Charter Schools: Facts & Issues
Published by the
LWVAL Education Fund
April 2011

IV.   Students served by charter schools

Charter schools must be open to all students and cannot require tests to be accepted. When the number of applicants for a school is higher than the number of spaces available, the students are selected randomly by a lottery. Chartering legislation typically permits the school to give admission priority to students who have siblings attending the school, are the children of the school‘s founders, or are from an underserved or disadvantaged population.

The missions of charter schools are exceptionally diverse, thus making it difficult to compare them. Some are established by converting an existing school that is in danger of closing because it is not performing to standards. Others are created to address a specific area of education like the sciences, arts, or languages. The first Arabic language charter school was established in New York and Florida has a Yiddish language charter school. In Minnesota there is a charter school that serves an international population and offers both Arabic and English. Tennessee has charter schools devoted exclusively to the reenrollment of high school students who have dropped out of school. States are also creating cyber or virtual charter schools.

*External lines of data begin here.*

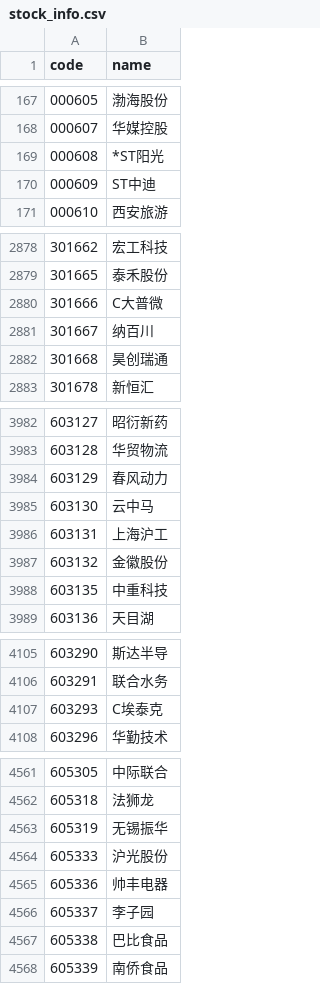
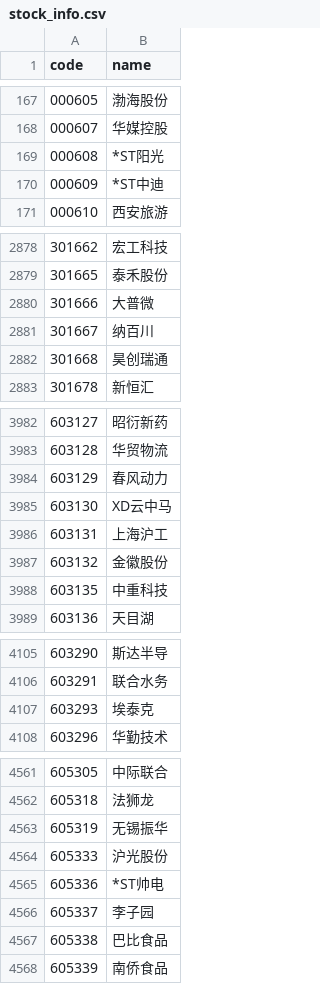
Before and after one commit to ninasaul/stocks-analysis, a CSV file: apps/api/data/stock_info.csv, drawn as a sheet; only a part is shown, gaps mark what is left out; the diff covers the shown part only.

```diff
--- a/apps/api/data/stock_info.csv
+++ b/apps/api/data/stock_info.csv
@@ -169,3 +169,3 @@ code,name
 000608,*ST阳光
-000609,ST中迪
+000609,*ST中迪
 000610,西安旅游
@@ -2879,3 +2879,3 @@ code,name
 301665,泰禾股份
-301666,C大普微
+301666,大普微
 301667,纳百川
@@ -3984,3 +3984,3 @@ code,name
 603129,春风动力
-603130,云中马
+603130,XD云中马
 603131,上海沪工
@@ -4106,3 +4106,3 @@ code,name
 603291,联合水务
-603293,C埃泰克
+603293,埃泰克
 603296,华勤技术
@@ -4564,3 +4564,3 @@ code,name
 605333,沪光股份
-605336,帅丰电器
+605336,*ST帅电
 605337,李子园
```
Also changed, not shown: 4 edited cells elsewhere in this file, apps/api/data/industry_info.csv, 6 other files.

A League of Women Voters of New Jersey 2007 report on charter schools in the state offered these reasons as to why parents choose a charter school:12

  • students have a longer school day and year to increase learning;
  • parents perceive that charter schools provide a safer environment;
  • parents want a smaller class size for their children;
  • parents are impressed with the innovation or theme of a particular charter school;
  • parents believe that charter schools have a high expectation for academic achievement.

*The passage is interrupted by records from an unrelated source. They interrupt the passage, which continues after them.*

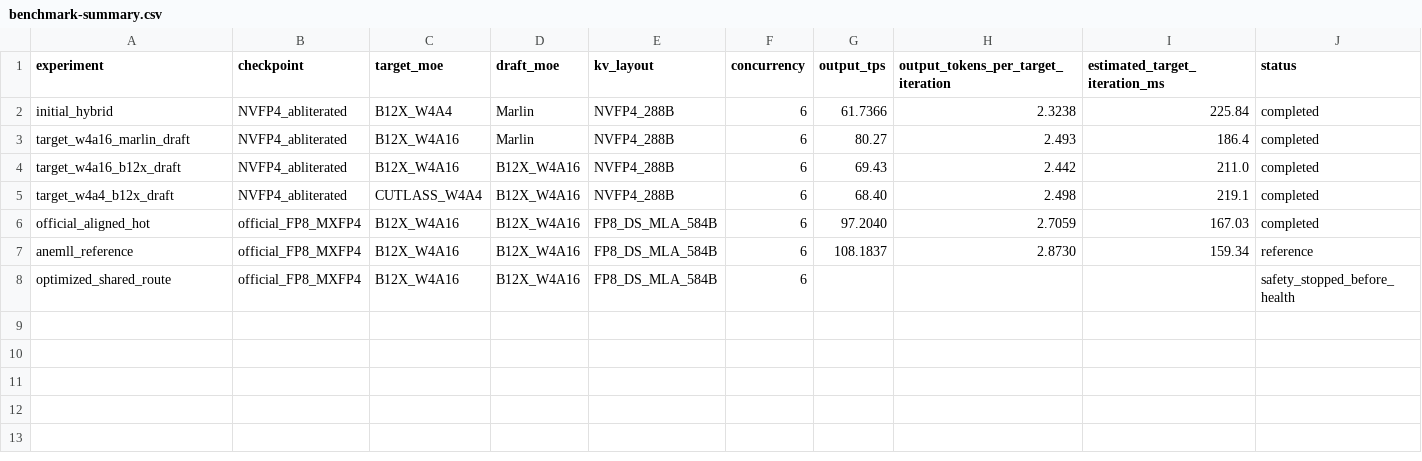
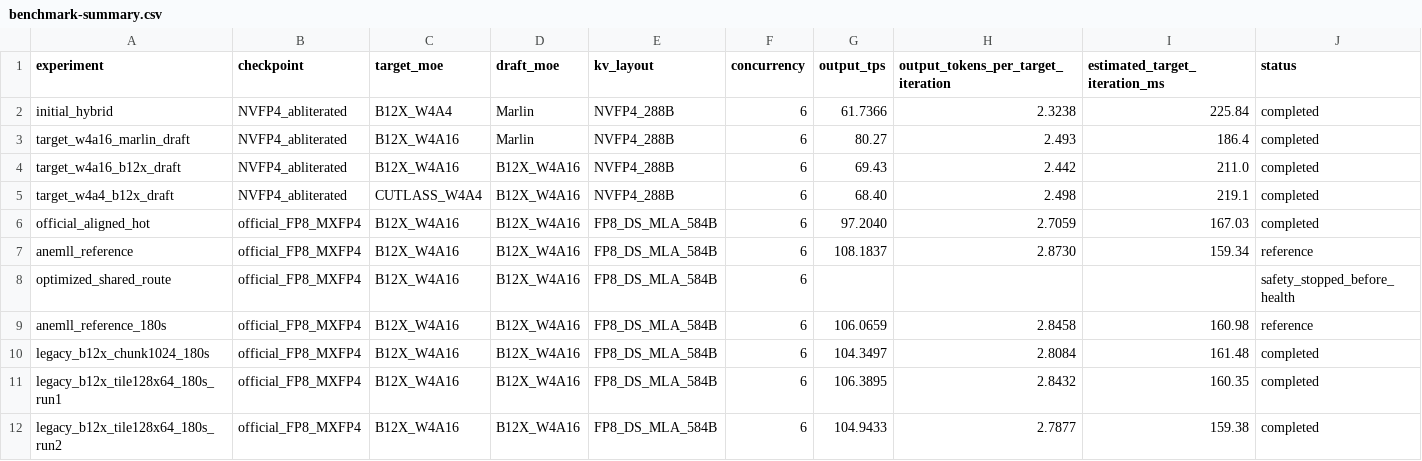
Before and after one commit to cyijun/deepseek-v4-flash-dgx-spark-tp2, a CSV file: data/benchmark-summary.csv, drawn as a sheet.

```diff
--- a/data/benchmark-summary.csv
+++ b/data/benchmark-summary.csv
@@ -8 +8,5 @@ anemll_reference,official_FP8_MXFP4,B12X_W4A16,B12X_W4A16,FP8_DS_MLA_584B,6,108.
 optimized_shared_route,official_FP8_MXFP4,B12X_W4A16,B12X_W4A16,FP8_DS_MLA_584B,6,,,,safety_stopped_before_health
+anemll_reference_180s,official_FP8_MXFP4,B12X_W4A16,B12X_W4A16,FP8_DS_MLA_584B,6,106.0659,2.8458,160.98,reference
+legacy_b12x_chunk1024_180s,official_FP8_MXFP4,B12X_W4A16,B12X_W4A16,FP8_DS_MLA_584B,6,104.3497,2.8084,161.48,completed
+legacy_b12x_tile128x64_180s_run1,official_FP8_MXFP4,B12X_W4A16,B12X_W4A16,FP8_DS_MLA_584B,6,106.3895,2.8432,160.35,completed
+legacy_b12x_tile128x64_180s_run2,official_FP8_MXFP4,B12X_W4A16,B12X_W4A16,FP8_DS_MLA_584B,6,104.9433,2.7877,159.38,completed
```
Also changed, not shown: 17 other files.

Charter schools do have to comply with regulations regarding state education standards, accessibility, equality, and environmental safety. Alabama‘s 2010 proposed charter school act required local school districts to provide special education services to students enrolled in charter schools on the same basis as such services are provided to students enrolled in non-charter public schools in the local school district.

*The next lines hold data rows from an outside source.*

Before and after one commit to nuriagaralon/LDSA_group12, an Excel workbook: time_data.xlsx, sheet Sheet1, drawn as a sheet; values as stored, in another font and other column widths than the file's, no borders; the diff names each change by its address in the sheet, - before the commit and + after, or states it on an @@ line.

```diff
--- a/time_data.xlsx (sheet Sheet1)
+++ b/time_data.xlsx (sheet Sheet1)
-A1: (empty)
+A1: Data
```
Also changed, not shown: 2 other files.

© 2011 League of Women Voters of Alabama Education Fund. All rights reserved.